Do I think the Daye-man will cometh? I think he has a lot of potential, and we'll certainly see improvements, but I don't think we'll see too much more out of him this season. And I think that's okay -- this isn't as much of a make-or-break season for him in a Pistons uniform as it is for, say, DaJuan Summers or, hey, Rodney Stuckey.


Kevin Sawyer: When the Pistons selected Austin Daye in the 2009 draft, I was optimistic. I remain so. More than any other player, Daye has the potential to turn this team around.

Daye's game is unique in that he has the height of a power forward, the offensive game of a wing, and the body of, well, Tayshaun Prince. The latter is crucial to his value. As a three, he creates matchup problems, as a four, he becomes one. He's not a big who cannot guard bigs; he is a wing who happens to be big.

Daye's overall numbers from last season weren't terribly impressive, but they did improve throughout the season, and he certainly looked good on the court. He demonstrated the ability to use his size to get the shot he wanted, and he wasn't lost on defense as you might expect from a rookie learning a couple of new positions.

His college numbers indicate that he will eventually become a deep threat, which should allow him to work the baseline with ease. If he can become a legitimate threat from the corner and create his own shots, he'll really open the floor for the second unit, especially Ben Gordon.

Daye looked great during the first half of summer league, but that should be taken with a grain of salt. Suffices to say he won't be seeing any 6'2" defenders in the NBA. More troubling, he became hobbled, raising questions as to whether his body can accommodate the extra weight he needs to put on.

Still there are good reasons to be optimistic about his career. With Prince's contract to set to expire, his arrival couldn't come at a better time.


Mike Payne: There's a lot of room for optimism about Austin Daye. He's got the height and the stroke to be deadly on the offensive end and the length to be a pest on the opposite. But he's too frail, he's afraid of contact, he's immature and exhibits poor decision making. Fortunately for Pistons fans, Daye has spent a long summer focusing on each and every one of those criticisms, and he's entering training camp as a new man.

The 190 pound kid who was drafted last year is now 208 and showing tone. The kid who shied away from contact at Gonzaga spent Summer League taking the ball straight at his defenders. The kid who made poor decisions and didn't use his size effectively has been watching tape and studying precisely that. When you spend your entire summer tirelessly ironing out these weaknesses, that shows a serious growth in maturity. In short, our little boy is all growns up.

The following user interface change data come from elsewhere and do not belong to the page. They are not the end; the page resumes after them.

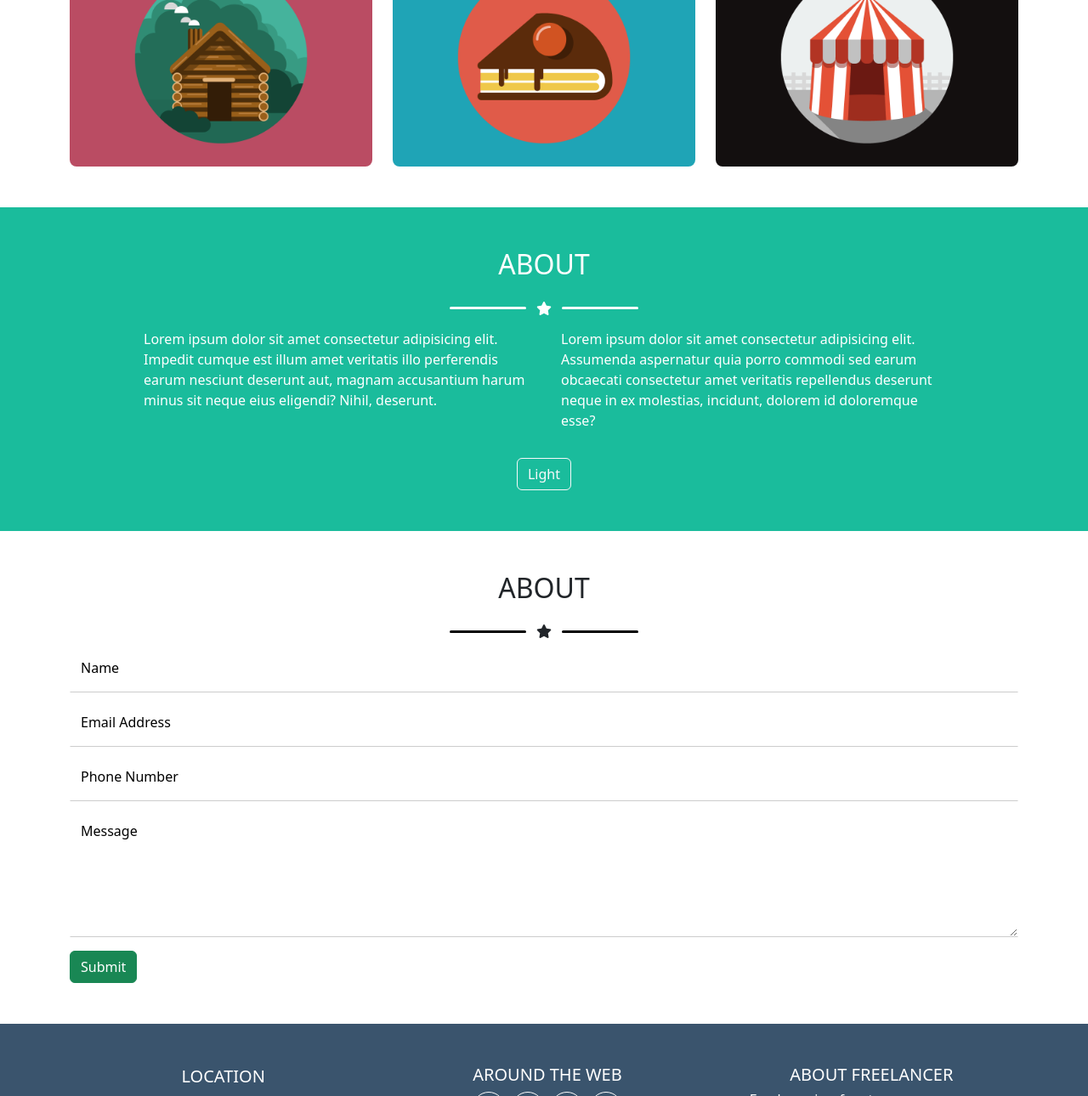
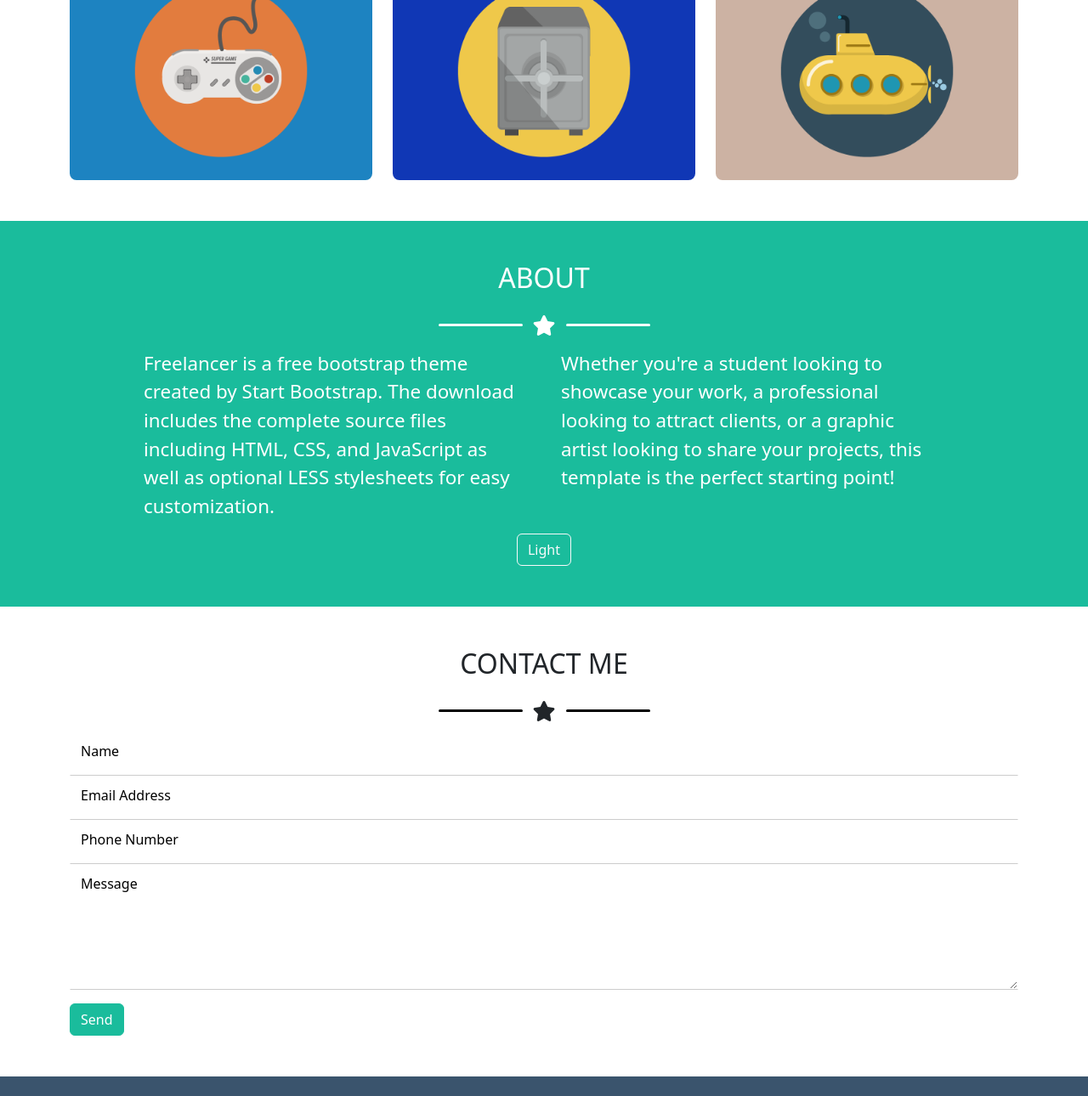
Before and after one commit to christiansaccani/html-css-bootstrap-freelancer, a plain HTML site: page index.html in a window 1280 px wide. Shown: the part 1027-2317 px from the top of the page at 85% size. Drawn offline with nearby package versions, Linux system fonts and the light colour scheme.

Commit message:
Exercise Done!

```diff
--- a/index.html
+++ b/index.html
@@ -15,18 +15,18 @@
 
     <nav class="navbar fixed-top navbar-expand-sm align-items-baseline my_bg_color text-emphasis-info">
         <div class="container text-uppercase">
-          <a class="navbar-brand link-light" href="#">START BOOTSTRAP</a>
+          <a class="navbar-brand link-light fs-4 fw-semibold" href="#">START BOOTSTRAP</a>
 
             <div class="collapse navbar-collapse flex-grow-0" id="navbarTogglerDemo03">
                 <ul class="navbar-nav me-auto mb-2 mb-lg-0">
                 <li class="nav-item">
-                    <a class="nav-link link-light" aria-current="page" href="#">PORTFOLIO</a>
+                    <a class="nav-link link-light fw-semibold" aria-current="page" href="#">PORTFOLIO</a>
                 </li>
                 <li class="nav-item">
-                    <a class="nav-link link-light" href="#">ABOUT</a>
+                    <a class="nav-link link-light fw-semibold" href="#">ABOUT</a>
                 </li>
                 <li class="nav-item">
-                    <a class="nav-link link-light" href="#">CONTACT</a>
+                    <a class="nav-link link-light fw-semibold" href="#">CONTACT</a>
                 </li>
                 </ul>
             </div>
@@ -44,10 +44,10 @@
                 <h1>START BOOTSTRAP</h1>
                 <div class="row flex-nowrap align-items-center justify-content-center">
                     <hr class="col-5 border-white w-100 rounded-3 m-0 border-3">
-                    <i class="col-2 fa-solid fa-star text-center"></i>
+                    <i class="col-2 fa-solid fa-star text-center fs-4"></i>
                     <hr class="col-5 border-white w-100 rounded-3 m-0 border-3">
                 </div>
-                <h3>GRAPHIC ARTIST- WEB DESIGNER - ILLUSTRATOR</h3>
+                <h3 class="fw-normal">GRAPHIC ARTIST- WEB DESIGNER - ILLUSTRATOR</h3>
             </div>
         </div>
 
@@ -56,7 +56,7 @@
                 <h2>PORTFOLIO</h2>
                 <div class="row flex-nowrap align-items-center justify-content-center">
                     <hr class="col-5 border-black w-100 rounded-3 m-0 border-3">
-                    <i class="col-2 fa-solid fa-star text-center"></i>
+                    <i class="col-2 fa-solid fa-star text-center fs-4"></i>
                     <hr class="col-5 border-black w-100 rounded-3 m-0 border-3">
                 </div>
                 <div class="row row-gap-4">
@@ -70,13 +70,13 @@
                         <img class="img-fluid rounded-3" src="./img/circus.png" alt="">
                     </div>
                     <div class="col-md-4 col-sm-6 col-12">
-                        <img class="img-fluid rounded-3" src="./img/cabin.png" alt="">
+                        <img class="img-fluid rounded-3" src="./img/game.png" alt="">
                     </div>
                     <div class="col-md-4 col-sm-6 col-12">
-                        <img class="img-fluid rounded-3" src="./img/cake.png" alt="">
+                        <img class="img-fluid rounded-3" src="./img/safe.png" alt="">
                     </div>
                     <div class="col-md-4 col-sm-6 col-12">
-                        <img class="img-fluid rounded-3" src="./img/circus.png" alt="">
+                        <img class="img-fluid rounded-3" src="./img/submarine.png" alt="">
                     </div>
                 </div>
             </div>
@@ -87,12 +87,19 @@
                 <h2>ABOUT</h2>
                 <div class="row flex-nowrap align-items-center justify-content-center">
                     <hr class="col-5 border-white w-100 rounded-3 m-0 border-3">
-                    <i class="col-2 fa-solid fa-star text-center"></i>
+                    <i class="col-2 fa-solid fa-star text-center fs-4"></i>
                     <hr class="col-5 border-white w-100 rounded-3 m-0 border-3">
                 </div>
                 <div class="row justify-content-center gap-3">
-                    <div class="col-sm-5 col-12"> Lorem ipsum dolor sit amet consectetur adipisicing elit. Impedit cumque est illum amet veritatis illo perferendis earum nesciunt deserunt aut, magnam accusantium harum minus sit neque eius eligendi? Nihil, deserunt.</div>
-                    <div class="col-sm-5 col-12 mb-3"> Lorem ipsum dolor sit amet consectetur adipisicing elit. Assumenda aspernatur quia porro commodi sed earum obcaecati consectetur amet veritatis repellendus deserunt neque in ex molestias, incidunt, dolorem id doloremque esse?</div>
+                    <div class="col-sm-5 col-12 my_font_size">Freelancer is a free bootstrap theme created by Start
+                        Bootstrap. The download includes the complete
+                        source files including HTML, CSS, and JavaScript as
+                        well as optional LESS stylesheets for easy
+                        customization.</div>
+                    <div class="col-sm-5 col-12 mb-3 my_font_size">Whether you're a student looking to showcase your
+                        work, a professional looking to attract clients, or a
+                        graphic artist looking to share your projects, this
+                        template is the perfect starting point!</div>
                 </div>
                 <button type="button" class="btn btn-outline-light my_btn_hover">Light</button>
             </div>
@@ -113,28 +120,28 @@
 -->
         <div class="w-100 pt-5 pb-5">
             <div class="container d-flex flex-column align-items-center gap-3">
-                <h2>ABOUT</h2>
+                <h2>CONTACT ME</h2>
                 <div class="row flex-nowrap align-items-center justify-content-center">
                     <hr class="col-5 border-black w-100 rounded-3 m-0 border-3">
-                    <i class="col-2 fa-solid fa-star text-center"></i>
+                    <i class="col-2 fa-solid fa-star text-center fs-4"></i>
                     <hr class="col-5 border-black w-100 rounded-3 m-0 border-3">
                 </div>
 
 
                 <form class="w-100">
-                    <div class="mb-3">
+                    <div class="mb-1">
                         <input type="text" class="form-control my_form_input pb-3 rounded-0" id="inputName" aria-describedby="emailHelp" placeholder="Name">
                     </div>
-                    <div class="mb-3">
+                    <div class="mb-1">
                         <input type="email" class="form-control my_form_input pb-3 rounded-0" id="inputEmail" aria-describedby="emailHelp" placeholder="Email Address">
                     </div>
-                    <div class="mb-3">
+                    <div class="mb-1">
                         <input type="number" class="form-control my_form_input pb-3 rounded-0" id="inputPhoneNumber" aria-describedby="emailHelp" placeholder="Phone Number">
                     </div>
                     <div class="mb-3">
                         <textarea class="form-control my_form_input pb-3 rounded-0" id="inputMessage" rows="5" placeholder="Message"></textarea>
                     </div>
-                    <button type="submit" class="btn btn-success">Submit</button>
+                    <button type="submit" class="btn btn-success my_btn_color">Send</button>
                 </form>
             </div>
 
@@ -153,14 +160,14 @@
             <div class="container">
                 <div class="row justify-content-between align-items-center gap-1 row-gap-4 flex-sm-nowrap px-1">
                     <div class="col-sm-4 text-center">
-                        <h4 class="display-5 fs-5">LOCATION</h4>
+                        <h4 class="display-5 fs-5 fw-semibold">LOCATION</h4>
                         <address class="display-5 fs-6 text-center">
                             2215 John Daniel Drive Clark, MO 54243
                         </address>
                     </div>
 
                     <div class="col-sm-4 text-center">
-                        <h4 class="display-5 fs-5">AROUND THE WEB</h4>
+                        <h4 class="display-5 fs-5 fw-semibold">AROUND THE WEB</h4>
                         <div class="d-flex justify-content-center gap-2">
                             <button type="button" class="btn btn-link link-light border-white rounded-circle" style="width: 38px; height: 38px;"><i class="fa-brands fa-facebook-f" style="font-size: 1em"></i></button>
                             <button type="button" class="btn btn-link link-light border-white rounded-circle" style="width: 38px; height: 38px;"><i class="fa-brands fa-google-plus-g text-center" style="font-size: 1em"></i></button>
@@ -170,7 +177,7 @@
                     </div>
 
                     <div class="col-sm-4 text-center">
-                        <h4 class="display-5 fs-5">ABOUT FREELANCER</h4>
+                        <h4 class="display-5 fs-5 fw-semibold">ABOUT FREELANCER</h4>
                         <div class="display-5 fs-6 text-center">
                             Freelance is a free to use, open source Bootstrap theme created by <a class="text-decoration-none my_txt_color" href="#">Start Bootstrap</a>.
                         </div>
@@ -180,7 +187,7 @@
         </div>
 
         <div class="my_bg_color2 text-white text-center w-100 pt-5 pb-5">
-            <div class="fs-6">Copyright <i class="fa-regular fa-copyright"></i> Your Website 2019</div>
+            <div class="my_footer_size">Copyright <i class="fa-regular fa-copyright"></i> Your Website 2019</div>
         </div>
     </footer>
 
--- a/style.css
+++ b/style.css
@@ -58,3 +58,16 @@ h3 {
 .navbar-toggler {
     filter: invert(1);
 }
+
+.my_btn_color {
+    background-color: #1abc9c;
+    border-color: #1abc9c;
+}
+
+.my_font_size {
+    font-size: calc(1rem + .5vw);
+}
+
+.my_footer_size {
+    font-size: calc(.5rem + .5vw);
+}
```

He's grown up, but he'll need another year to show that he can bring his talents to the starting lineup. Fortunately for him, he'll be spending much of that year learning from one of the greatest small forwards of the last decade. The most exciting season for Daye fans isn't likely to be 2010-11, but the season following-- as Daye is currently the only one of our five small forwards not expiring next summer.

For now, what can Pistons fans expect out of young Austin in the year ahead? Even with the glut of 2-guards and small forwards, Daye has the skill set to carve out some playing time by sheer necessity. You can expect his 3-point shooting numbers to improve this season, and he may find time as a spot up three point shooter. Should a trade or injury happen, Austin should see greater playing time and a chance to improve on his decent rookie numbers. If Daye can make strides this year despite the cluttered roster, he may become the most exciting Piston to talk about by this time next year.